Thanks to a free update to PS4’s WipEout Omega Collection (2017), you can finally get the authentic anti-grav racing experience on PSVR. The game’s VR update is a smart and skillful adaptation, offering players a chance to “play the full game in virtual reality from start to finish.” Just be sure to get familiar with the game’s various comfort options to find what works for you before you push it to the limit.
The franchise that seemed destined for VR from the beginning is finally here. Wipeout Omega Collection launched back in 2017, and brings remastered versions of WipEout HD (2008), WipEout HD Fury (2009), and WipEout 2048 (2012) together on PS4. And now, thanks to a free update released this week, you can play it all on PlayStation VR.
Of course, the legendary franchise is known for its high speeds and sharp cornering, which, on paper, seems like a recipe for nausea in VR. Thankfully, the developers have taken their time and offered a number of smart adjustments to keep players comfortable even while racing at breakneck speeds, taking jumps, and doing barrel rolls.
One of the core comfort innovations is a ship design which puts the player in a cockpit that rotates independently from the rest of the ship. Not only does this look really cool, it greatly cushions the rotations otherwise caused by twists and turns, without sacrificing the feeling of speed and cornering, thanks to the rest of the ship separately around your cockpit. You can also race from a third-person view, but I found I enjoyed the immersion of the first person view the most when playing on PSVR. The detailed interior is sharp and futuristic looking, and damn if it isn’t cool to see your air brakes pop up during tight cornering from the interior view, not to mention the thrill of trying to line up a perfect salvo from your machine gun. Check out a full race in VR:
There’s other comfort options too. If you aren’t prone to motion sickness, you can try dialing back the peripheral canopy in the game’s settings, which pulls back the enclosure around your head, opening up more of your view at any one time to the game world. This effectively increases your field of view, but you might find that makes your more susceptible to nausea. Instead of the independently rotating cockpit, you can also lock the camera’s rotation to your craft’s full rotation, or to the track itself (with each step increasing the motion of the experience).
Each time you dial back the comfort options, you open yourself up to the possibility of nausea. In a game like Wipeout Omega Collection, it can build slowly over time until you suddenly realize you’re dizzy and need to take off the headset (which is never fun). But if you pace yourself—experiment with the comfort options, find what works—you can have a ton of fun with Wipeout on PSVR.

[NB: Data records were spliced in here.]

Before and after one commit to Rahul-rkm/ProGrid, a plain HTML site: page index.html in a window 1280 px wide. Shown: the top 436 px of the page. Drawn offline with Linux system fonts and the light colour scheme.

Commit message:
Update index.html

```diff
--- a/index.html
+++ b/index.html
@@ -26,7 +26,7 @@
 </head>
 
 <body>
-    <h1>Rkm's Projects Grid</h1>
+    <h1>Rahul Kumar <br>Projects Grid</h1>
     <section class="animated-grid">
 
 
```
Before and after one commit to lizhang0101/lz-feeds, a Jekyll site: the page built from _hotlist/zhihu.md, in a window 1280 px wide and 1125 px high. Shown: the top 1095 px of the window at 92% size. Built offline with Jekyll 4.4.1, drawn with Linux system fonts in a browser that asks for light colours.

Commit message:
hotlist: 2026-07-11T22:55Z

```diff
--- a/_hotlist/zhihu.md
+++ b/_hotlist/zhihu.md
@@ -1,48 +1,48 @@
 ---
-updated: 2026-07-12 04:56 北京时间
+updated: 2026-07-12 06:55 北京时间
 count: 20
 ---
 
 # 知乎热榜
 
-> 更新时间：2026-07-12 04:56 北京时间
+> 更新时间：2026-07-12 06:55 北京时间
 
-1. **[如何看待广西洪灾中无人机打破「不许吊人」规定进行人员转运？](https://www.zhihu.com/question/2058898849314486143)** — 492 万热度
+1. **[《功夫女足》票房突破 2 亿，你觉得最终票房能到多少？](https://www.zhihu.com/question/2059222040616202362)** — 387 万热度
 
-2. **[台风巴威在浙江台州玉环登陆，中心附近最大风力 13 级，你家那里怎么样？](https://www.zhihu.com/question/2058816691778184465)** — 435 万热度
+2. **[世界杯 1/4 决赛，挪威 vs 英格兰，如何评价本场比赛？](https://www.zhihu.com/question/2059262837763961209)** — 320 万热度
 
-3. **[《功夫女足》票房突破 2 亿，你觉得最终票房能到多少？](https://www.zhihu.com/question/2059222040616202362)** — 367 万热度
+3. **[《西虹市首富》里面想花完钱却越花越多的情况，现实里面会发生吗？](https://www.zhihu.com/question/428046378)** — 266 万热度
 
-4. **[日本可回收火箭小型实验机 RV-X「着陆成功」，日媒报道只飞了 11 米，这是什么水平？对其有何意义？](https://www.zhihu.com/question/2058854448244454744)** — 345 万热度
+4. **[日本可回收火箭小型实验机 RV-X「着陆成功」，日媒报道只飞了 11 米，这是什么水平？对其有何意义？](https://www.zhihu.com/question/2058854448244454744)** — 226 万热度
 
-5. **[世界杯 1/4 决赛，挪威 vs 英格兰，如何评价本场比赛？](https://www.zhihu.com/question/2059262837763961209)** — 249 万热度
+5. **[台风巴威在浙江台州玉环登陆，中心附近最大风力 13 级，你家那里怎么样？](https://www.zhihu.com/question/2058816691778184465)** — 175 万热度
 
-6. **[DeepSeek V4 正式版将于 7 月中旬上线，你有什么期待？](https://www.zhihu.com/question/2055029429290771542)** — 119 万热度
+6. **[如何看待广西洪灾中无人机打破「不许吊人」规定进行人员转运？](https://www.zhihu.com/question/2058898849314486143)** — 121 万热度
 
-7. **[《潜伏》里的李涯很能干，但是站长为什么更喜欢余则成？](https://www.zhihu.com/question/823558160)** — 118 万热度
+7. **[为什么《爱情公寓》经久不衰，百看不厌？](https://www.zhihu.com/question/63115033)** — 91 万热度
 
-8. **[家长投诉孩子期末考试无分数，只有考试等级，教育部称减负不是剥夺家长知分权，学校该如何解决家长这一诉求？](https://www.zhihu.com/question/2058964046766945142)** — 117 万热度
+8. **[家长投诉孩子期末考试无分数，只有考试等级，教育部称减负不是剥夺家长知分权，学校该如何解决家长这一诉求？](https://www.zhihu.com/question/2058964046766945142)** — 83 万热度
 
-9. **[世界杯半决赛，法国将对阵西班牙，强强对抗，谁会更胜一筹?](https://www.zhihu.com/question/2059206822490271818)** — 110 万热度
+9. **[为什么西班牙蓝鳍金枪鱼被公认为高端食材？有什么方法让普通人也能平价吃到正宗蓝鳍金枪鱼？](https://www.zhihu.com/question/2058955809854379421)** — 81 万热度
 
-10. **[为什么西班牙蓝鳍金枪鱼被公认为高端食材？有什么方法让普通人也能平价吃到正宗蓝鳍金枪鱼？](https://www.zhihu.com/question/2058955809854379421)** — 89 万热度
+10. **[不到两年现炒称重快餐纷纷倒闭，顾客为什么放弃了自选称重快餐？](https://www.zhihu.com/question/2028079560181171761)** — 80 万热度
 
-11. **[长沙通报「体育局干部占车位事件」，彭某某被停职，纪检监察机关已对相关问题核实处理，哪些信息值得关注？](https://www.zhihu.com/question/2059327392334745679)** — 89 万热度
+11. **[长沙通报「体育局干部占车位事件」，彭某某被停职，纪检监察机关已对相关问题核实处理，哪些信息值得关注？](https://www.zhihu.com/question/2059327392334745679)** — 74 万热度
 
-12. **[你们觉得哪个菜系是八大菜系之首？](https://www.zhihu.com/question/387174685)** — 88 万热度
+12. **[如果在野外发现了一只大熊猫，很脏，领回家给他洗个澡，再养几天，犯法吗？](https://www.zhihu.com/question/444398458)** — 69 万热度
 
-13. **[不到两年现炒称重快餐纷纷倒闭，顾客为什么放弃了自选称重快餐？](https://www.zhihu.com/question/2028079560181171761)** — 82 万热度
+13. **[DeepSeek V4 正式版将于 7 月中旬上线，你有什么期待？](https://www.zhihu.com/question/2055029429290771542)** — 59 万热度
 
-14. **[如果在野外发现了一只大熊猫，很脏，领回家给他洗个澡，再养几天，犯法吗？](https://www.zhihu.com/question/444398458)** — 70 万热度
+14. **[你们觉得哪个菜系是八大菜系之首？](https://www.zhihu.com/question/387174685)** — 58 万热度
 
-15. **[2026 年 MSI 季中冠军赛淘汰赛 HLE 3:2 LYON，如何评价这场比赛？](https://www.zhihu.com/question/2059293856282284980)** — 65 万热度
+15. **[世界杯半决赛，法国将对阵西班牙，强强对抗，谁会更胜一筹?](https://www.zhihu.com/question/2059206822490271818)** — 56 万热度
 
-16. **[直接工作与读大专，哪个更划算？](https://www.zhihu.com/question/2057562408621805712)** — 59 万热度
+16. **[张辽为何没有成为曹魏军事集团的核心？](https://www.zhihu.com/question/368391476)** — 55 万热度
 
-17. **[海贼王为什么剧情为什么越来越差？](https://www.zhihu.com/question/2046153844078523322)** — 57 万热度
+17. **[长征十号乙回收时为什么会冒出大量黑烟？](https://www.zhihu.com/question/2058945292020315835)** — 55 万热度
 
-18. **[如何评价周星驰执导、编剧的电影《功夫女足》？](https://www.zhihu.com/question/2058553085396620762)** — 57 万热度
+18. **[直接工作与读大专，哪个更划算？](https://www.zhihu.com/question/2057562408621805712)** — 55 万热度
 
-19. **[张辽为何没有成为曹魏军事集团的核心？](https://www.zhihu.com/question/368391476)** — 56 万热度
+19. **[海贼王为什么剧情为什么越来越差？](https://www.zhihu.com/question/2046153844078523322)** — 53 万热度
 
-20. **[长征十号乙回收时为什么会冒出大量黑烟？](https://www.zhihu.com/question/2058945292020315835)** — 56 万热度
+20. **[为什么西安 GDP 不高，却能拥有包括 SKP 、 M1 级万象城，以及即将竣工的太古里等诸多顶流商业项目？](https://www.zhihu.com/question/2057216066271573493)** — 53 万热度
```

If you take your time and find your personal sweet spot among the comfort options, you’re in for a treat. Wipeout on PSVR delivers a responsive and well produced game that looks and sounds as great as it plays. The game has seen a full 3D audio pass, highlighting its strong sound design—it’s quite immersive to hear the pulsing engines of enemies zoom past you, or incoming machine gun fire. And who could forget the great soundtrack which heightens the action every step of the way?
Overall, Wipeout Omega Collection’s transition to PSVR seems like a clear success, and bodes well for the potential of a future Wipeout game built from the ground up for immersive racing.